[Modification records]

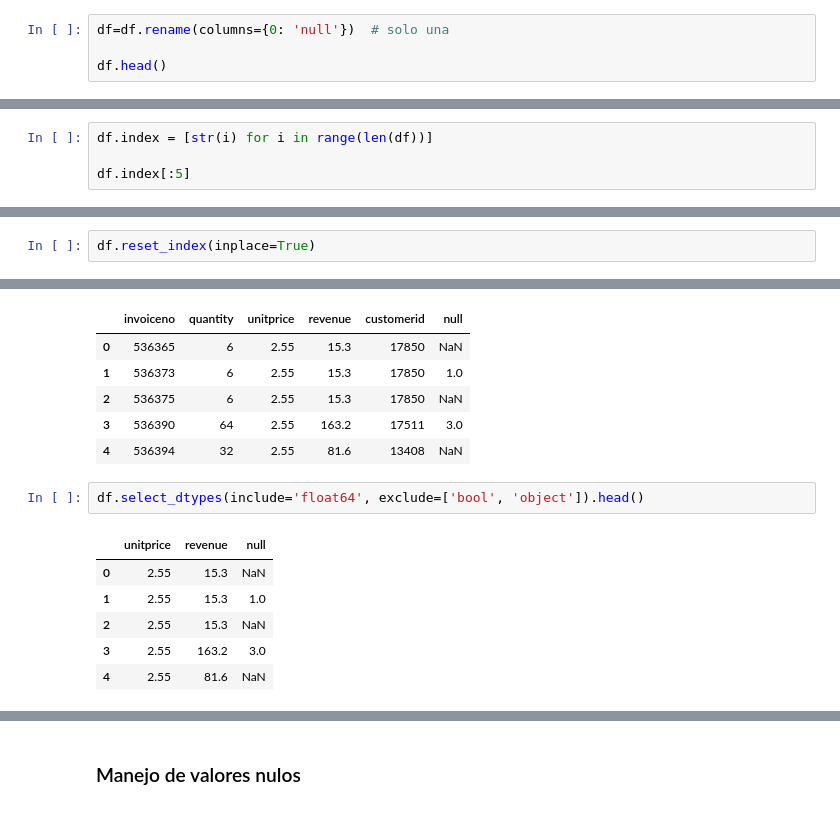
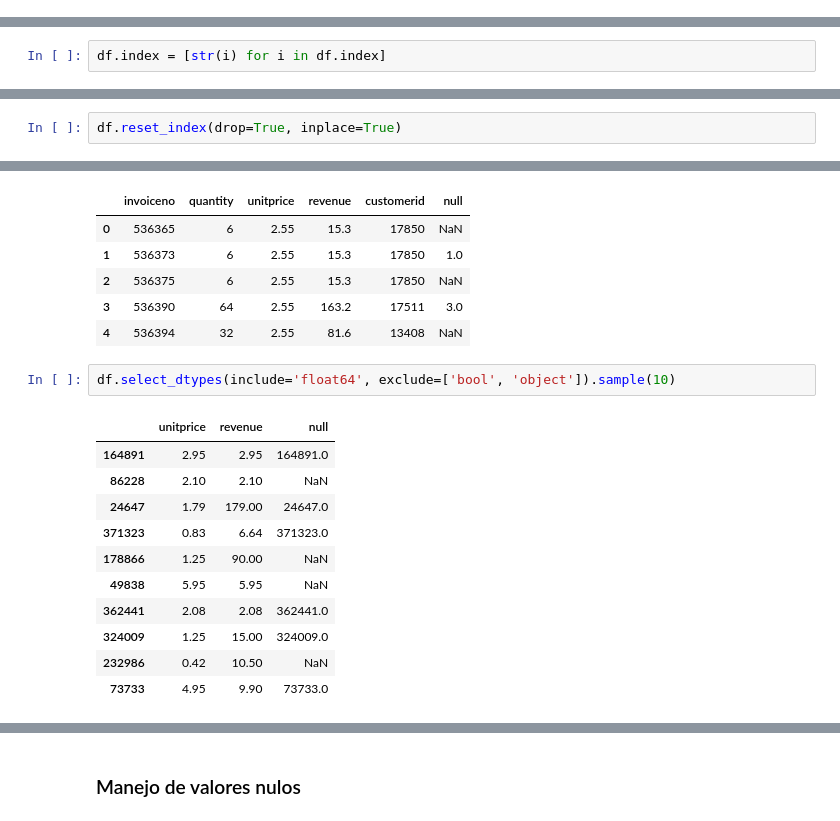
Before and after one commit to Ironhack-Data-Madrid-Abril-2023/apuntes_clase, a Jupyter notebook: semana_2/2.1 - Pandas Deepdive.ipynb, the cells around one changed output, grey strips where cells are left out. Drawn from its saved outputs; the diff is of its cells as text.

```diff
--- a/semana_2/2.1 - Pandas Deepdive.ipynb
+++ b/semana_2/2.1 - Pandas Deepdive.ipynb
@@ -177,4 +104,0 @@ int
-# %%
-df=df.rename(columns={0: 'null'})  # solo una
-
-df.head()
@@ -489,6 +430,4 @@ df.index
 # %% [output]
 RangeIndex(start=0, stop=396034, step=1)
 # %%
-df.index = [str(i) for i in range(len(df))]
-
-df.index[:5]
+df.index = [str(i) for i in df.index]
@@ -504 +462,3 @@ df.iloc[0:5:2]
+# %%
+df.reset_index(drop=True, inplace=True)
 # %%
@@ -524,2 +477,0 @@ Index(['0', '1', '2', '3', '4'], dtype='object')
-# %%
-df.reset_index(inplace=True)
@@ -555,11 +505,16 @@ df._get_numeric_data().head()   # solo columnas numericas
 | 3 | 536390 | 64 | 2.55 | 163.2 | 17511 | 3.0 |
 | 4 | 536394 | 32 | 2.55 | 81.6 | 13408 | NaN |
 # %%
-df.select_dtypes(include='float64', exclude=['bool', 'object']).head()
+df.select_dtypes(include='float64', exclude=['bool', 'object']).sample(10)
 # %% [output]
 |  | unitprice | revenue | null |
-| 0 | 2.55 | 15.3 | NaN |
-| 1 | 2.55 | 15.3 | 1.0 |
-| 2 | 2.55 | 15.3 | NaN |
-| 3 | 2.55 | 163.2 | 3.0 |
-| 4 | 2.55 | 81.6 | NaN |
+| 164891 | 2.95 | 2.95 | 164891.0 |
+| 86228 | 2.10 | 2.10 | NaN |
+| 24647 | 1.79 | 179.00 | 24647.0 |
+| 371323 | 0.83 | 6.64 | 371323.0 |
+| 178866 | 1.25 | 90.00 | NaN |
+| 49838 | 5.95 | 5.95 | NaN |
+| 362441 | 2.08 | 2.08 | 362441.0 |
+| 324009 | 1.25 | 15.00 | 324009.0 |
+| 232986 | 0.42 | 10.50 | NaN |
+| 73733 | 4.95 | 9.90 | 73733.0 |
```
Also changed, not shown: parts of 177 cells of this notebook, 1 other file.
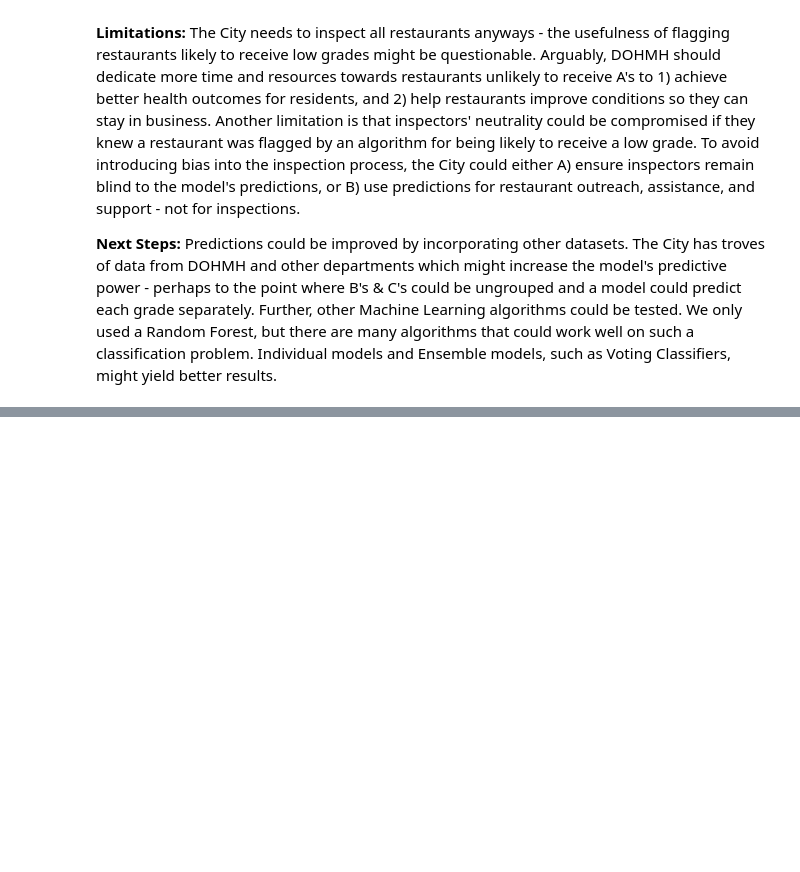
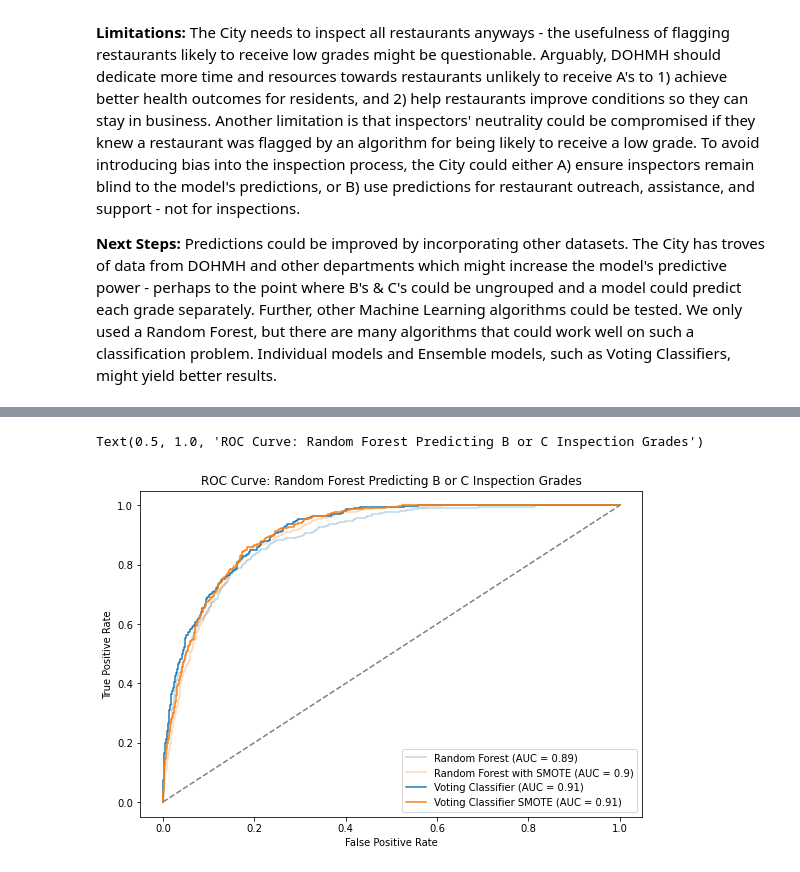
Before and after one commit to mraottth/API-222B, a Jupyter notebook: final_report.ipynb, the cells around one changed output, grey strips where cells are left out. Drawn from its saved outputs; the diff is of its cells as text; code cells hidden in the pictures; blank space fills up the shorter version.

```diff
--- a/final_report.ipynb
+++ b/final_report.ipynb
@@ -606,0 +668,25 @@ plt.show()
+# %%
+# Get predicted probabilites and calc roc curve for rf and rf_smote
+y_pred_prob_sm = rf_smote.predict_proba(X_test_smote)[:,1]
+fpr_sm, tpr_sm, thresholds_sm = roc_curve(y_test_smote, y_pred_prob_sm, pos_label='B or C')
+y_pred_prob = rf.predict_proba(X_test)[:,1]
+fpr, tpr, thresholds = roc_curve(y_test, y_pred_prob, pos_label='B or C')
+y_pred_prob_vc = vc.predict_proba(X_test)[:,1]
+fpr_vc, tpr_vc, thresholds_vc = roc_curve(y_test, y_pred_prob_vc, pos_label='B or C')
+y_pred_prob_vc_sm = vc_sm.predict_proba(X_test_smote)[:,1]
+fpr_vc_sm, tpr_vc_sm, thresholds_vc_sm = roc_curve(y_test_smote, y_pred_prob_vc_sm, pos_label='B or C')
+
+# Plot
+fig, ax = plt.subplots(figsize=(9,6))
+plt.plot([0, 1], [0, 1], 'k--', alpha=0.5)
+plt.plot(fpr, tpr, alpha=0.3, label='Random Forest (AUC = ' + str(round(roc_auc_score(y_test, y_pred_prob),2)) + ')', color='tab:blue')
+plt.plot(fpr_sm, tpr_sm, alpha=0.3, label='Random Forest with SMOTE (AUC = ' + str(round(roc_auc_score(y_test_smote, y_pred_prob_sm),2)) + ')', color='tab:orange')
+plt.plot(fpr_vc, tpr_vc, label='Voting Classifier (AUC = ' + str(round(roc_auc_score(y_test, y_pred_prob_vc),2)) + ')', color='tab:blue')
+plt.plot(fpr_vc_sm, tpr_vc_sm, label='Voting Classifier SMOTE (AUC = ' + str(round(roc_auc_score(y_test_smote, y_pred_prob_vc_sm),2)) + ')', color='tab:orange')
+plt.legend(loc="lower right")
+plt.xlabel('False Positive Rate')
+plt.ylabel('True Positive Rate')
+plt.title('ROC Curve: Random Forest Predicting B or C Inspection Grades')
+# %% [output]
+Text(0.5, 1.0, 'ROC Curve: Random Forest Predicting B or C Inspection Grades')
+[figure, added]
```
Also changed, not shown: parts of 12 cells of this notebook.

[Instructions to follow]: Print all entries exactly; skip the pictures.

[Answer section]:
Before and after one commit to Ironhack-Data-Madrid-Abril-2023/apuntes_clase, a Jupyter notebook: semana_2/2.1 - Pandas Deepdive.ipynb, the cells around one changed output, grey strips where cells are left out. Drawn from its saved outputs; the diff is of its cells as text.

```diff
--- a/semana_2/2.1 - Pandas Deepdive.ipynb
+++ b/semana_2/2.1 - Pandas Deepdive.ipynb
@@ -177,4 +104,0 @@ int
-# %%
-df=df.rename(columns={0: 'null'})  # solo una
-
-df.head()
@@ -489,6 +430,4 @@ df.index
 # %% [output]
 RangeIndex(start=0, stop=396034, step=1)
 # %%
-df.index = [str(i) for i in range(len(df))]
-
-df.index[:5]
+df.index = [str(i) for i in df.index]
@@ -504 +462,3 @@ df.iloc[0:5:2]
+# %%
+df.reset_index(drop=True, inplace=True)
 # %%
@@ -524,2 +477,0 @@ Index(['0', '1', '2', '3', '4'], dtype='object')
-# %%
-df.reset_index(inplace=True)
@@ -555,11 +505,16 @@ df._get_numeric_data().head()   # solo columnas numericas
 | 3 | 536390 | 64 | 2.55 | 163.2 | 17511 | 3.0 |
 | 4 | 536394 | 32 | 2.55 | 81.6 | 13408 | NaN |
 # %%
-df.select_dtypes(include='float64', exclude=['bool', 'object']).head()
+df.select_dtypes(include='float64', exclude=['bool', 'object']).sample(10)
 # %% [output]
 |  | unitprice | revenue | null |
-| 0 | 2.55 | 15.3 | NaN |
-| 1 | 2.55 | 15.3 | 1.0 |
-| 2 | 2.55 | 15.3 | NaN |
-| 3 | 2.55 | 163.2 | 3.0 |
-| 4 | 2.55 | 81.6 | NaN |
+| 164891 | 2.95 | 2.95 | 164891.0 |
+| 86228 | 2.10 | 2.10 | NaN |
+| 24647 | 1.79 | 179.00 | 24647.0 |
+| 371323 | 0.83 | 6.64 | 371323.0 |
+| 178866 | 1.25 | 90.00 | NaN |
+| 49838 | 5.95 | 5.95 | NaN |
+| 362441 | 2.08 | 2.08 | 362441.0 |
+| 324009 | 1.25 | 15.00 | 324009.0 |
+| 232986 | 0.42 | 10.50 | NaN |
+| 73733 | 4.95 | 9.90 | 73733.0 |
```
Also changed, not shown: parts of 177 cells of this notebook, 1 other file.
Before and after one commit to mraottth/API-222B, a Jupyter notebook: final_report.ipynb, the cells around one changed output, grey strips where cells are left out. Drawn from its saved outputs; the diff is of its cells as text; code cells hidden in the pictures; blank space fills up the shorter version.

```diff
--- a/final_report.ipynb
+++ b/final_report.ipynb
@@ -606,0 +668,25 @@ plt.show()
+# %%
+# Get predicted probabilites and calc roc curve for rf and rf_smote
+y_pred_prob_sm = rf_smote.predict_proba(X_test_smote)[:,1]
+fpr_sm, tpr_sm, thresholds_sm = roc_curve(y_test_smote, y_pred_prob_sm, pos_label='B or C')
+y_pred_prob = rf.predict_proba(X_test)[:,1]
+fpr, tpr, thresholds = roc_curve(y_test, y_pred_prob, pos_label='B or C')
+y_pred_prob_vc = vc.predict_proba(X_test)[:,1]
+fpr_vc, tpr_vc, thresholds_vc = roc_curve(y_test, y_pred_prob_vc, pos_label='B or C')
+y_pred_prob_vc_sm = vc_sm.predict_proba(X_test_smote)[:,1]
+fpr_vc_sm, tpr_vc_sm, thresholds_vc_sm = roc_curve(y_test_smote, y_pred_prob_vc_sm, pos_label='B or C')
+
+# Plot
+fig, ax = plt.subplots(figsize=(9,6))
+plt.plot([0, 1], [0, 1], 'k--', alpha=0.5)
+plt.plot(fpr, tpr, alpha=0.3, label='Random Forest (AUC = ' + str(round(roc_auc_score(y_test, y_pred_prob),2)) + ')', color='tab:blue')
+plt.plot(fpr_sm, tpr_sm, alpha=0.3, label='Random Forest with SMOTE (AUC = ' + str(round(roc_auc_score(y_test_smote, y_pred_prob_sm),2)) + ')', color='tab:orange')
+plt.plot(fpr_vc, tpr_vc, label='Voting Classifier (AUC = ' + str(round(roc_auc_score(y_test, y_pred_prob_vc),2)) + ')', color='tab:blue')
+plt.plot(fpr_vc_sm, tpr_vc_sm, label='Voting Classifier SMOTE (AUC = ' + str(round(roc_auc_score(y_test_smote, y_pred_prob_vc_sm),2)) + ')', color='tab:orange')
+plt.legend(loc="lower right")
+plt.xlabel('False Positive Rate')
+plt.ylabel('True Positive Rate')
+plt.title('ROC Curve: Random Forest Predicting B or C Inspection Grades')
+# %% [output]
+Text(0.5, 1.0, 'ROC Curve: Random Forest Predicting B or C Inspection Grades')
+[figure, added]
```
Also changed, not shown: parts of 12 cells of this notebook.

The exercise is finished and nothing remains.